Travis Brown had to find a way to stay involved with football.
After a six-year NFL career, a one-year stint as a radio commentator for the NAU football team and a season working as an offensive coordinator at a Valley high school, Brown wasn’t sure how he was going to do that.
The former backup to NFL Pro Bowlers Peyton Manning and Drew Bledsoe was then approached by some parents who wanted Brown to tutor their young quarterbacks. Brown happily obliged and began giving a few lessons here and there.
Now, just a couple of years after he made a few parents happy, Brown has had a major hand in getting two former college quarterbacks NFL gigs.
“It’s interesting how it came together,” Brown said. “I had a few people approach me to work with their kids and do quarterback lessons. I thought it was a great idea and a way for me to stay involved with the game. I had some success working with them and then it just kind of evolved into me doing it more and more with guys of all ages.”

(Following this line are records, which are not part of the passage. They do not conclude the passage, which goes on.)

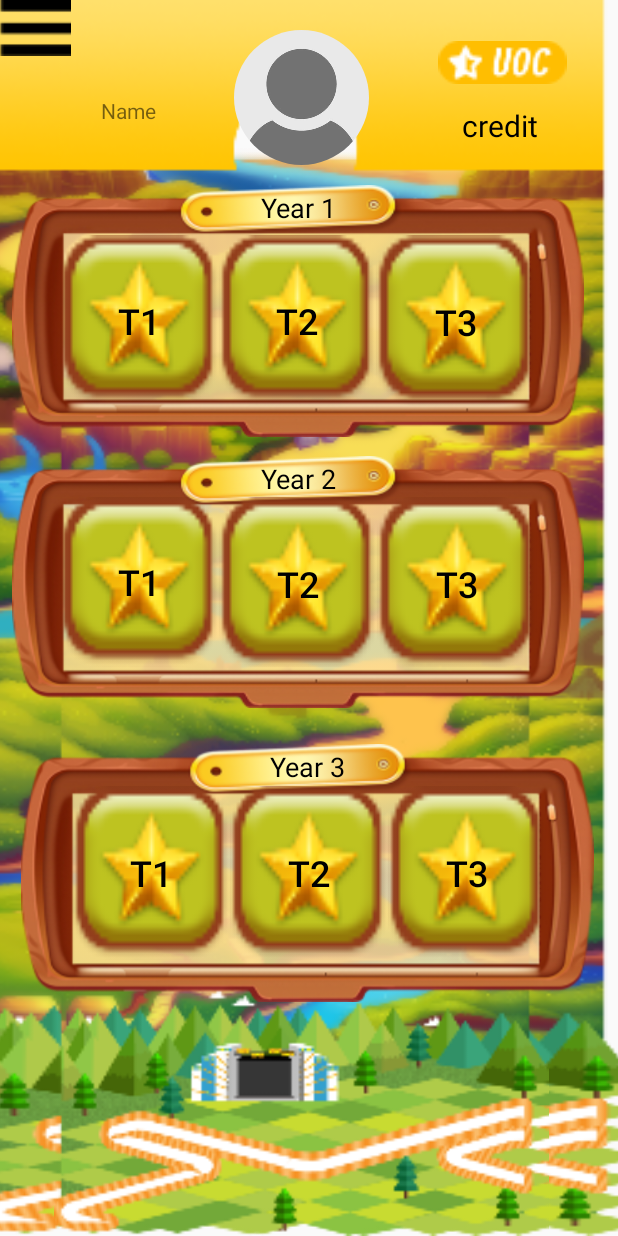
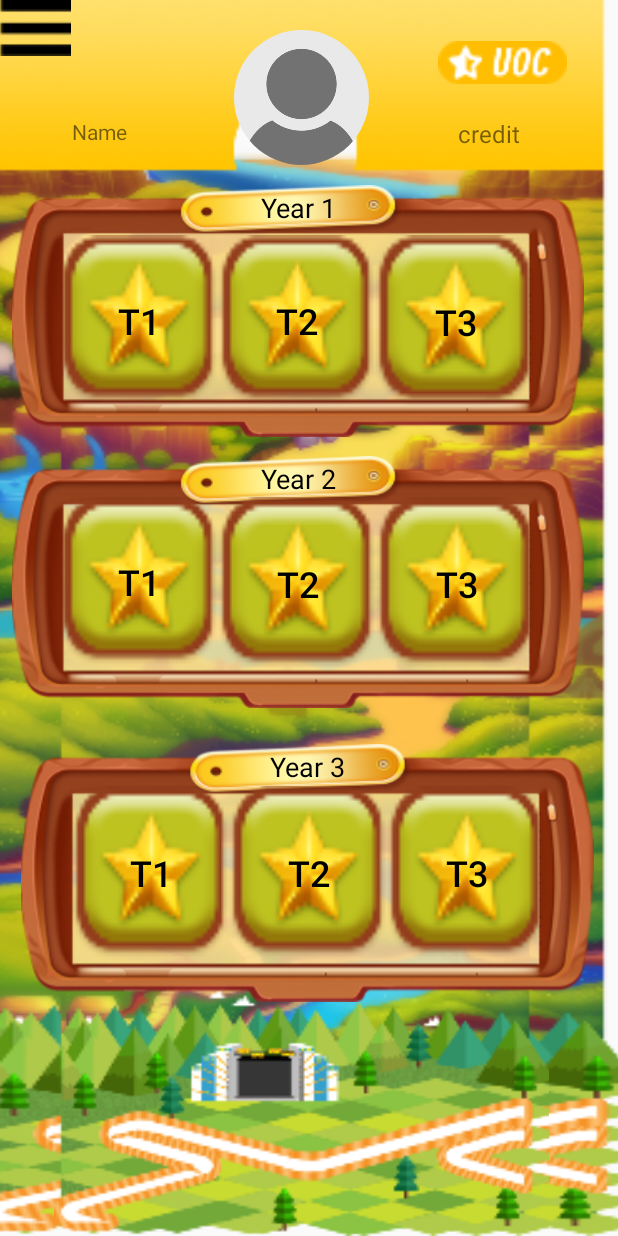
Before and after one commit to ShitangJian/MapUNSW, an Android app: the layout choose_term.xml on its own in the app's theme, with its tools: preview values and no code run, on a phone screen of 412 x 824 dp. Run offline under Robolectric (Android 15) with nearby library versions, the phone set to English and light mode, and no system bars.

```diff
--- a/app/src/main/res/layout/choose_term.xml
+++ b/app/src/main/res/layout/choose_term.xml
@@ -66,20 +66,20 @@
         android:layout_height="wrap_content"
         android:layout_marginStart="8dp"
         android:layout_marginLeft="8dp"
+        android:layout_marginTop="8dp"
         android:layout_marginEnd="8dp"
         android:layout_marginRight="8dp"
         android:text="credit"
-        android:textColor="@color/common_google_signin_btn_text_dark_focused"
-        android:textSize="20sp"
+        android:textSize="16sp"
         app:layout_constraintEnd_toEndOf="parent"
-        app:layout_constraintHorizontal_bias="0.868"
+        app:layout_constraintHorizontal_bias="0.838"
         app:layout_constraintStart_toStartOf="parent"
         app:layout_constraintTop_toBottomOf="@+id/relativeLayout6" />
 
     <TextView
         android:id="@+id/name1"
         android:layout_width="100dp"
-        android:layout_height="39dp"
+        android:layout_height="wrap_content"
         android:layout_marginStart="8dp"
         android:layout_marginLeft="8dp"
         android:layout_marginTop="8dp"
@@ -89,12 +89,13 @@
         android:ems="10"
         android:inputType="textPersonName"
         android:text="Name"
+        android:textSize="14sp"
         app:layout_constraintBottom_toBottomOf="parent"
         app:layout_constraintEnd_toEndOf="parent"
-        app:layout_constraintHorizontal_bias="0.2"
+        app:layout_constraintHorizontal_bias="0.135"
         app:layout_constraintStart_toStartOf="parent"
         app:layout_constraintTop_toTopOf="@+id/relativeLayout3"
-        app:layout_constraintVertical_bias="0.073" />
+        app:layout_constraintVertical_bias="0.089" />
 
     <RelativeLayout
         android:id="@+id/relativeLayout7"
```
Also changed, not shown: app/src/main/res/layout/activity_main.xml (+12 -7 lines).
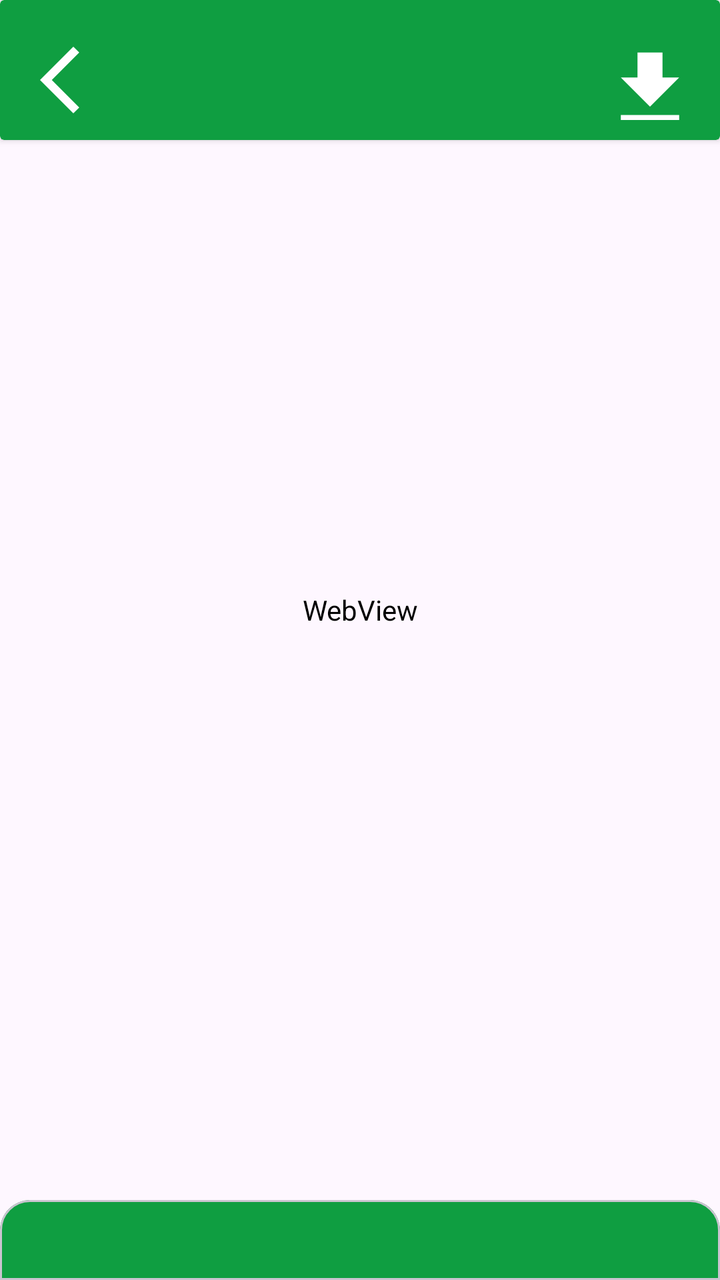
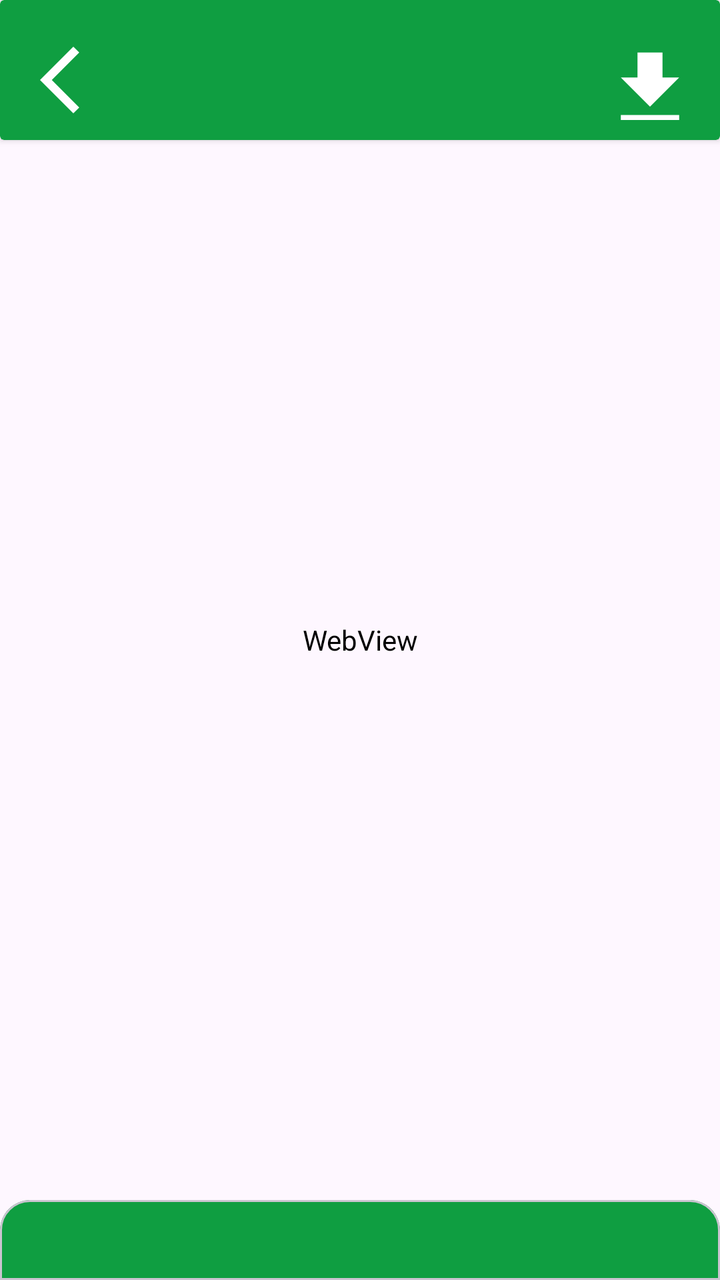

Screens rendered from an Android XML layout before and after an edit, with the pre-edit source and the edit as a unified diff.
<!-- AndroidManifest.xml: application theme Theme.LessonMaker -->
<!-- res/layout/activity_show_notes.xml -->
<?xml version="1.0" encoding="utf-8"?>
<androidx.constraintlayout.widget.ConstraintLayout xmlns:android="http://schemas.android.com/apk/res/android"
    xmlns:app="http://schemas.android.com/apk/res-auto"
    xmlns:tools="http://schemas.android.com/tools"
    android:id="@+id/main"
    android:layout_width="match_parent"
    android:layout_height="match_parent"
    tools:context=".ShowNotesActivity" >

    <androidx.cardview.widget.CardView

        android:id="@+id/topHeaderBar"
        android:layout_width="match_parent"
        android:layout_height="70dp"
        app:cardBackgroundColor="@color/biitGreen"
        android:background="@drawable/layout_rounded_corners"
        app:layout_constraintLeft_toLeftOf="parent"
        app:layout_constraintTop_toTopOf="parent"
        app:layout_constraintRight_toRightOf="parent">

        <androidx.constraintlayout.widget.ConstraintLayout
            android:layout_width="match_parent"
            android:layout_height="match_parent"
            android:padding="10dp">

            

            

            <ImageButton
                android:id="@+id/backButton"
                android:layout_width="wrap_content"
                android:layout_height="wrap_content"
                android:layout_marginTop="20dp"
                android:background="@android:color/transparent"
                android:src="@drawable/baseline_arrow_back_ios_new_24"
                app:layout_constraintBottom_toBottomOf="parent"
                app:layout_constraintStart_toStartOf="parent"
                app:layout_constraintTop_toTopOf="parent"
                android:clickable="true"
                android:focusable="true"
                app:layout_constraintVertical_bias="1.0" />

            <ImageButton
                android:layout_marginTop="20dp"
                android:id="@+id/DownloadButton"
                android:layout_width="wrap_content"
                android:layout_height="wrap_content"
                android:background="@android:color/transparent"
                android:src="@drawable/baseline_download_24"
                app:layout_constraintBottom_toBottomOf="parent"
                app:layout_constraintEnd_toEndOf="parent"
                app:layout_constraintTop_toTopOf="parent"
                android:clickable="true"
                android:focusable="true" />


        </androidx.constraintlayout.widget.ConstraintLayout>

    </androidx.cardview.widget.CardView>

        <WebView
            android:id="@+id/WeekNotesContent"
            android:layout_width="match_parent"
            android:layout_height="match_parent"
            android:backgroundTint="@android:color/transparent"
            app:layout_constraintBottom_toTopOf="@+id/bottomFooter"
            app:layout_constraintEnd_toEndOf="parent"
            app:layout_constraintStart_toStartOf="parent"
            app:layout_constraintTop_toBottomOf="@+id/topHeaderBar"
            android:paddingBottom="30dp"/>


    <com.google.android.material.card.MaterialCardView
        android:id="@+id/bottomFooter"
        android:layout_width="match_parent"
        android:layout_height="40dp"
        android:backgroundTint="@color/biitGreen"
        app:layout_constraintBottom_toBottomOf="parent"
        app:layout_constraintStart_toStartOf="parent"
        app:layout_constraintEnd_toEndOf="parent"
        app:shapeAppearanceOverlay="@style/topRoundedCorners" />

</androidx.constraintlayout.widget.ConstraintLayout>
<!-- resources referenced by this layout -->
<resources>
  <color name="biitGreen">#0F9E41</color>
  <!-- drawable baseline_arrow_back_ios_new_24 (drawable) -->
  <vector xmlns:android="http://schemas.android.com/apk/res/android"
      android:height="40dp" android:tint="#FFFFFF"
      android:viewportHeight="24" android:viewportWidth="24"
      android:width="40dp">
        
      <path android:fillColor="@android:color/white" android:pathData="M17.77,3.77l-1.77,-1.77l-10,10l10,10l1.77,-1.77l-8.23,-8.23z"/>
      
  </vector>
  <!-- drawable baseline_download_24 (drawable) -->
  <vector xmlns:android="http://schemas.android.com/apk/res/android"
      android:height="50dp" android:tint="#FFFFFF"
      android:viewportHeight="24" android:viewportWidth="24"
      android:width="50dp">
        
      <path android:fillColor="@android:color/white" android:pathData="M5,20h14v-2H5V20zM19,9h-4V3H9v6H5l7,7L19,9z"/>
      
  </vector>
  <!-- drawable layout_rounded_corners (drawable) -->
  <?xml version="1.0" encoding="utf-8"?>
  <shape xmlns:android="http://schemas.android.com/apk/res/android" android:shape="rectangle">
  
      <corners
          android:bottomLeftRadius="20dp"
          android:bottomRightRadius="20dp"
          android:topLeftRadius="0dp"
          android:topRightRadius="0dp"/>
      <solid android:color="@color/biitGreen"/>
  
  </shape>
  <style name="topRoundedCorners">
          <item name="cornerFamily">rounded</item>
          <item name="cornerSizeTopLeft">15dp</item>
          <item name="cornerSizeTopRight">15dp</item>
          <item name="cornerSizeBottomLeft">0dp</item>
          <item name="cornerSizeBottomRight">0dp</item>
      </style>
  <style name="Theme.LessonMaker" parent="Base.Theme.LessonMaker" />
  <style name="Base.Theme.LessonMaker" parent="Theme.Material3.DayNight.NoActionBar">
          
          
      </style>
</resources>

<!-- the commit's change to res/layout/activity_show_notes.xml (unified diff, before → after) -->
@@ -59,16 +59,18 @@
 
     </androidx.cardview.widget.CardView>
 
-        <WebView
-            android:id="@+id/WeekNotesContent"
-            android:layout_width="match_parent"
-            android:layout_height="match_parent"
-            android:backgroundTint="@android:color/transparent"
-            app:layout_constraintBottom_toTopOf="@+id/bottomFooter"
-            app:layout_constraintEnd_toEndOf="parent"
-            app:layout_constraintStart_toStartOf="parent"
-            app:layout_constraintTop_toBottomOf="@+id/topHeaderBar"
-            android:paddingBottom="30dp"/>
+    <WebView
+        android:layout_marginTop="70dp"
+        android:layout_marginBottom="40dp"
+        android:id="@+id/WeekNotesContent"
+        android:layout_width="match_parent"
+        android:layout_height="match_parent"
+        android:backgroundTint="@android:color/transparent"
+        android:paddingBottom="30dp"
+        app:layout_constraintTop_toBottomOf="@+id/topHeaderBar"
+        app:layout_constraintBottom_toTopOf="@+id/bottomFooter"
+        app:layout_constraintEnd_toEndOf="parent"
+        app:layout_constraintStart_toStartOf="parent" />
 
 
     <com.google.android.material.card.MaterialCardView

Before the 2009 NFL Draft, Brown worked with former Rutgers signal-caller Mike Teel, who was a sixth-round draft pick of the Seattle Seahawks. Teel’s agent was pleased with his client’s progress and then sent Brown another quarterback to work with in December when Fordham’s John Skelton headed to Phoenix.
Brown helped Skelton prepare for the NFL Scouting Combine and after a strong performance at the combine, Skelton was picked by the Arizona Cardinals in the fifth round of last month’s NFL Draft.
Brown and Skelton worked together three or four times a week, working on Skelton’s footwork when dropping back from center after Skelton worked in a shotgun-first offense at Fordham and on Skelton’s arm angle, among other things.
At 6-foot-5, 243 pounds, Skelton’s size jumped out at Brown when he first started watching film of the quarterback.
“I’ve seen a lot of guys at his size that don’t have a strong arm,” Brown said. “But when I saw him throw, I said ‘holy cow, this guy has some serious arm strength.’
“When I work with guys like John, obviously he’s made it to that point by being a really good quarterback. All I’m there to do is make them a little more efficient, help with the interview process they are going to go through and show them some of the drills they’re going to see.”
When Brown left the broadcast booth after the 2007 season, working with future NFL quarterbacks one-on-one is the last thing he thought he would be doing.
Brown was planning on joining NAU’s coaching staff, but that plan fell through. The former Lumberjack, who is the school’s all-time leader in passing yards (11,440) and touchdowns (86), decided to relocate his family to the Valley and took a job as the offensive coordinator at Peoria Sunrise Mountain.
But, for Brown, the time couldn’t have been worse.
His wife, Cory, was pregnant with twins and Brown’s two sons, Wyatt and Justin, were born prematurely. With his wife in the hospital and having three other kids to care for, juggling coaching with family life was a tough assignment.
“After that season broadcasting, I was thinking I was going to be coaching at NAU, but that didn’t work out,” Brown said. “So I ended up coaching at Sunrise Mountain and I really enjoyed it, but with everything going on, it was just way too much. I got out of coaching because it wasn’t the time for me to do it.”
That led to giving the individual quarterback lessons, which has now grown into the Travis Brown Quarterback School.
Brown works with quarterbacks from high school age and younger, giving individual lessons and also hosts camps to work on fundamentals. On top of that, he runs a youth football league of about 850 players at the Christ Church of the Valley, and runs a background company, Armored Assets, out of the Valley.
“I love it,” Brown said. “It gets me involved with working with younger kids and keeps me in football. The other thing that’s great is that it gives me a lot of freedom and I’m able to spend a lot more time with my family, whereas coaching is a huge commitment.”
Daniel Berk can be reached at firstname.lastname@example.org or 556-2251.